Data extract section start

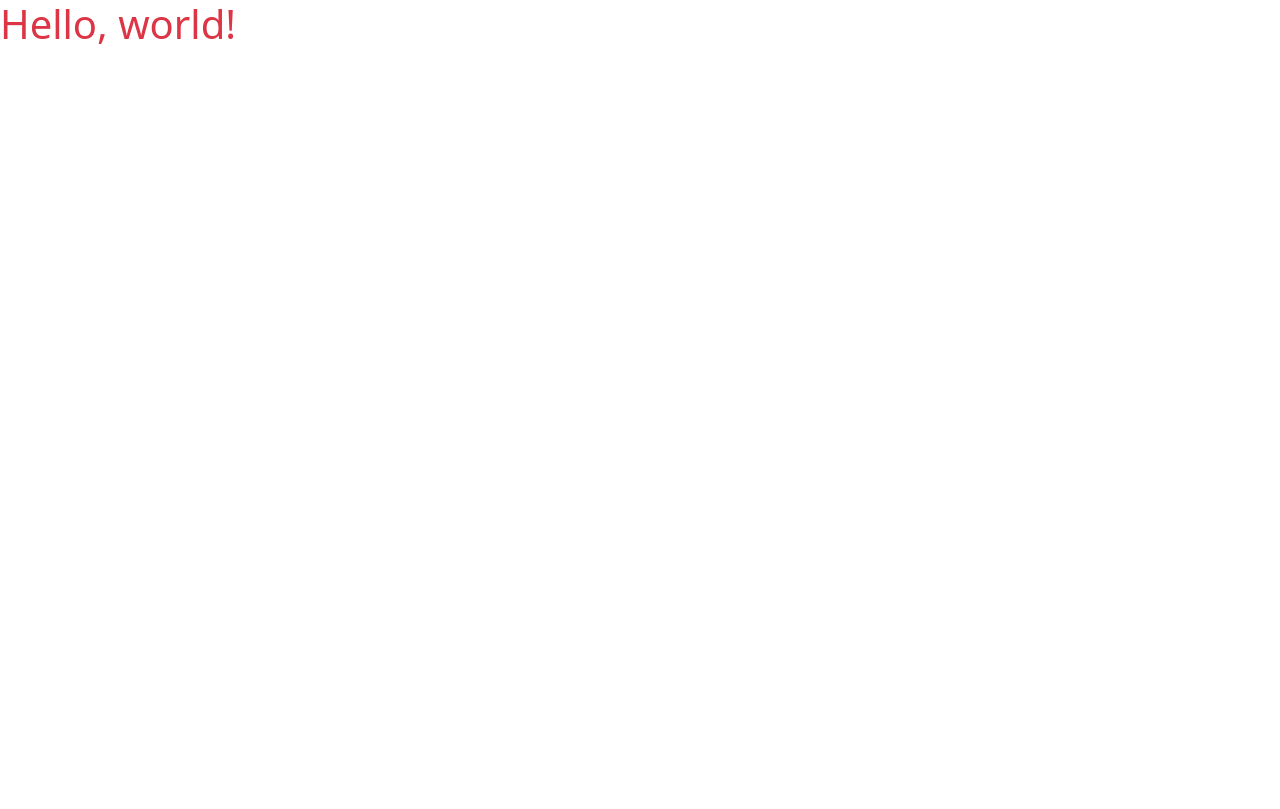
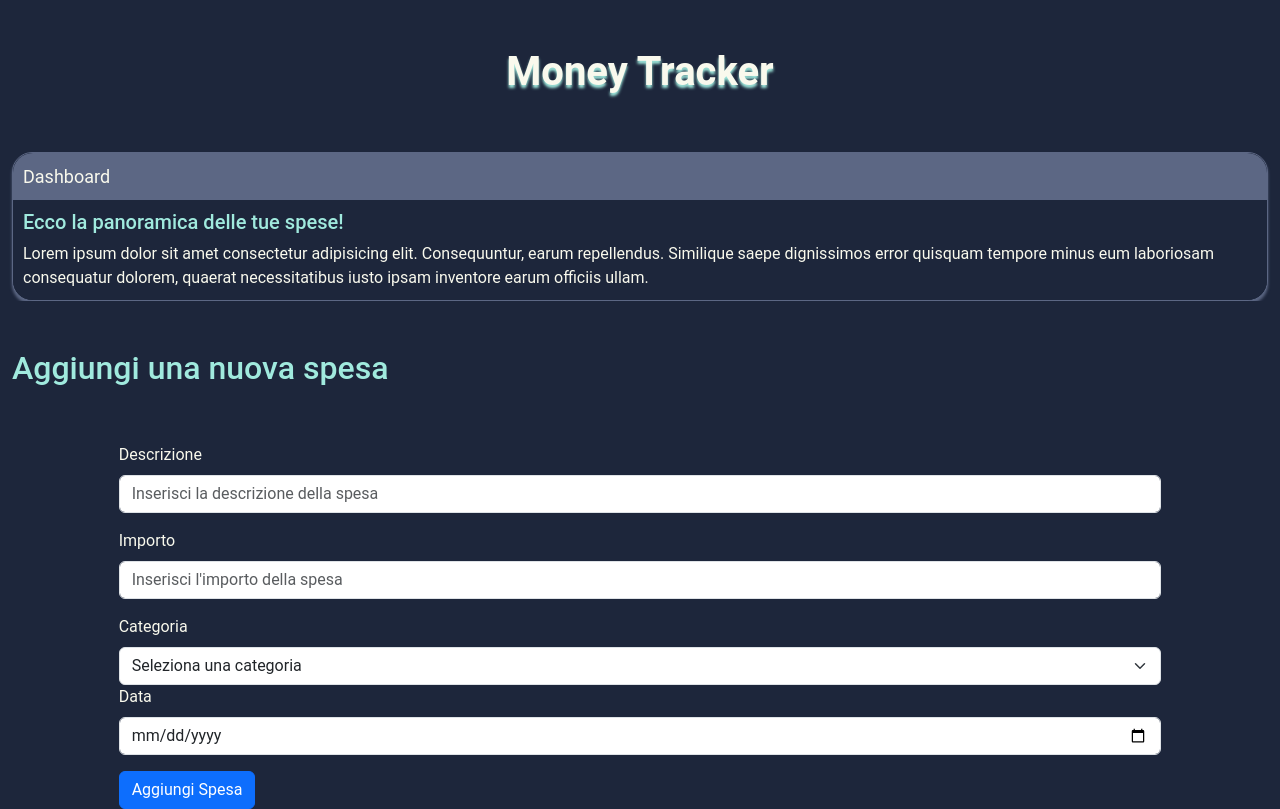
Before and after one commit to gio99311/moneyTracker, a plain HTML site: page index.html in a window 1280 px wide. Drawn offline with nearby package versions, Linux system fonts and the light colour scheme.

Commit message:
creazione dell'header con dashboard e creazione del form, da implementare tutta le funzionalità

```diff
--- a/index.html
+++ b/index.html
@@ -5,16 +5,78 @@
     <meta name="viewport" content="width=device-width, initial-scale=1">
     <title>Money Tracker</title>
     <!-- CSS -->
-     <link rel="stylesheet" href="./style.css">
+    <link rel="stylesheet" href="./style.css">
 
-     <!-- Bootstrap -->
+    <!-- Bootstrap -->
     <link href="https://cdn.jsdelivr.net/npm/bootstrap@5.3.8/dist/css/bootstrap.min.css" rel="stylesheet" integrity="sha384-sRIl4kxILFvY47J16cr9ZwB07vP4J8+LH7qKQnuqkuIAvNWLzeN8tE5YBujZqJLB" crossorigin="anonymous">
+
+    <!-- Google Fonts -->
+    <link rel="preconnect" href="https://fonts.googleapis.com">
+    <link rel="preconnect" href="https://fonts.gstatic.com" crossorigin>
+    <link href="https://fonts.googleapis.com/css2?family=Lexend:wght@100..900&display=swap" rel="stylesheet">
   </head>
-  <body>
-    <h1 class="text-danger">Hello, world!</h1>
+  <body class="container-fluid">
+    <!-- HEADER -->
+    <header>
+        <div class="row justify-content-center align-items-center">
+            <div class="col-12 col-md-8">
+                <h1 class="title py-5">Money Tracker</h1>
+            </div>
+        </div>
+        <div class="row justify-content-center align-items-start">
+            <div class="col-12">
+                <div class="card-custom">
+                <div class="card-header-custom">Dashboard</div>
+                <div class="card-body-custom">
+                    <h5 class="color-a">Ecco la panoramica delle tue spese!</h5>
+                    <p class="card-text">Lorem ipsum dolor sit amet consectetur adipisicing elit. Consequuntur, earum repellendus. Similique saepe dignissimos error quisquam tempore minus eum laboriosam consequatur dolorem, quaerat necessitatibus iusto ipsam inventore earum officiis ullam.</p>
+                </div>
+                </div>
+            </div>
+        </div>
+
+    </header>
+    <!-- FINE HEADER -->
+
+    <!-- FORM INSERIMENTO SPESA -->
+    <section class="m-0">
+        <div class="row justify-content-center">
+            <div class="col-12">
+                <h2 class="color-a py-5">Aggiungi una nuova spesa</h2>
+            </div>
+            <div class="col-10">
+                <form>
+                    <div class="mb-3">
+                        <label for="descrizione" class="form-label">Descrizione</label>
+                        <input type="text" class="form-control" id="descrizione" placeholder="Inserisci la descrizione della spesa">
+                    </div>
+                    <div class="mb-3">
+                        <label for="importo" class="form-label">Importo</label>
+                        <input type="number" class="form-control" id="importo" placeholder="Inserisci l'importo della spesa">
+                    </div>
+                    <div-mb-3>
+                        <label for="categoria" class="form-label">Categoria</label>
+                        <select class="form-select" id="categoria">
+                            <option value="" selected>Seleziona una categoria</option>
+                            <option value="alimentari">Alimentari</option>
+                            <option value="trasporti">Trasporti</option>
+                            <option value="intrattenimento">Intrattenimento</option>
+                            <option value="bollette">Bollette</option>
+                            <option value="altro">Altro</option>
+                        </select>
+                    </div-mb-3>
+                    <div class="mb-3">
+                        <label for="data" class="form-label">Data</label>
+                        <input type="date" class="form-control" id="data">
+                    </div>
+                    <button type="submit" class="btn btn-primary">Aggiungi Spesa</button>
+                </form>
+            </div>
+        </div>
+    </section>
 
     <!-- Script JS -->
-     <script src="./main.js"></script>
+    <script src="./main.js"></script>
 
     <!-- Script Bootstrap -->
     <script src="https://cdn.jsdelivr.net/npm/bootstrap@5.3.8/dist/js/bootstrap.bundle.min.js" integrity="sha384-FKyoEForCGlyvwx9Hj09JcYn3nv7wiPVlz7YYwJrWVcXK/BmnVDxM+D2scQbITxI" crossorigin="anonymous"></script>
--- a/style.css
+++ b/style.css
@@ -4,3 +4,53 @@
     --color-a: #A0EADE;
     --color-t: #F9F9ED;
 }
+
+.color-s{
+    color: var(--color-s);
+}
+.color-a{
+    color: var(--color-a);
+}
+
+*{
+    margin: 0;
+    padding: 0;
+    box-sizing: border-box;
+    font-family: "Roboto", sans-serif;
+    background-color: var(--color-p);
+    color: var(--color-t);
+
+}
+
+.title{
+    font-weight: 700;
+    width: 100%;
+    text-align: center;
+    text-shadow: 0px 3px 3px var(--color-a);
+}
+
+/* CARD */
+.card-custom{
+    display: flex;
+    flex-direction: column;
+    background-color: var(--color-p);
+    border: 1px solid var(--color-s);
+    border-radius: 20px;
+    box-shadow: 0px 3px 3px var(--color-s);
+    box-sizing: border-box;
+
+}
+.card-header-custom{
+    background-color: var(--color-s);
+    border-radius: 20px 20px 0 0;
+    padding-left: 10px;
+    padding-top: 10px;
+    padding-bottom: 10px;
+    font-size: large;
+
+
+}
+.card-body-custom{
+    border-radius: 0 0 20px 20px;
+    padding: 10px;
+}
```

Data extract section end
Data extract section start

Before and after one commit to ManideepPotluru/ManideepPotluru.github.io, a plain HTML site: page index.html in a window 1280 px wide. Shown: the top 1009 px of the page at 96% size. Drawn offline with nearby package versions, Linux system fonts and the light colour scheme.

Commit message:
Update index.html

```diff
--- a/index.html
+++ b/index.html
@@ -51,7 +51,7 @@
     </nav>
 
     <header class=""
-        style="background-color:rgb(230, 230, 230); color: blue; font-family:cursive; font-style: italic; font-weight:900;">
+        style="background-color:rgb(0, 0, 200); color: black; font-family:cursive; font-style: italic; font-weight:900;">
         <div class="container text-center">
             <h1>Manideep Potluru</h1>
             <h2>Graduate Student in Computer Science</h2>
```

Data extract section end

Tally the lines in the records above that contain the word "body", and give only that number.

● **Exercise solution**: 4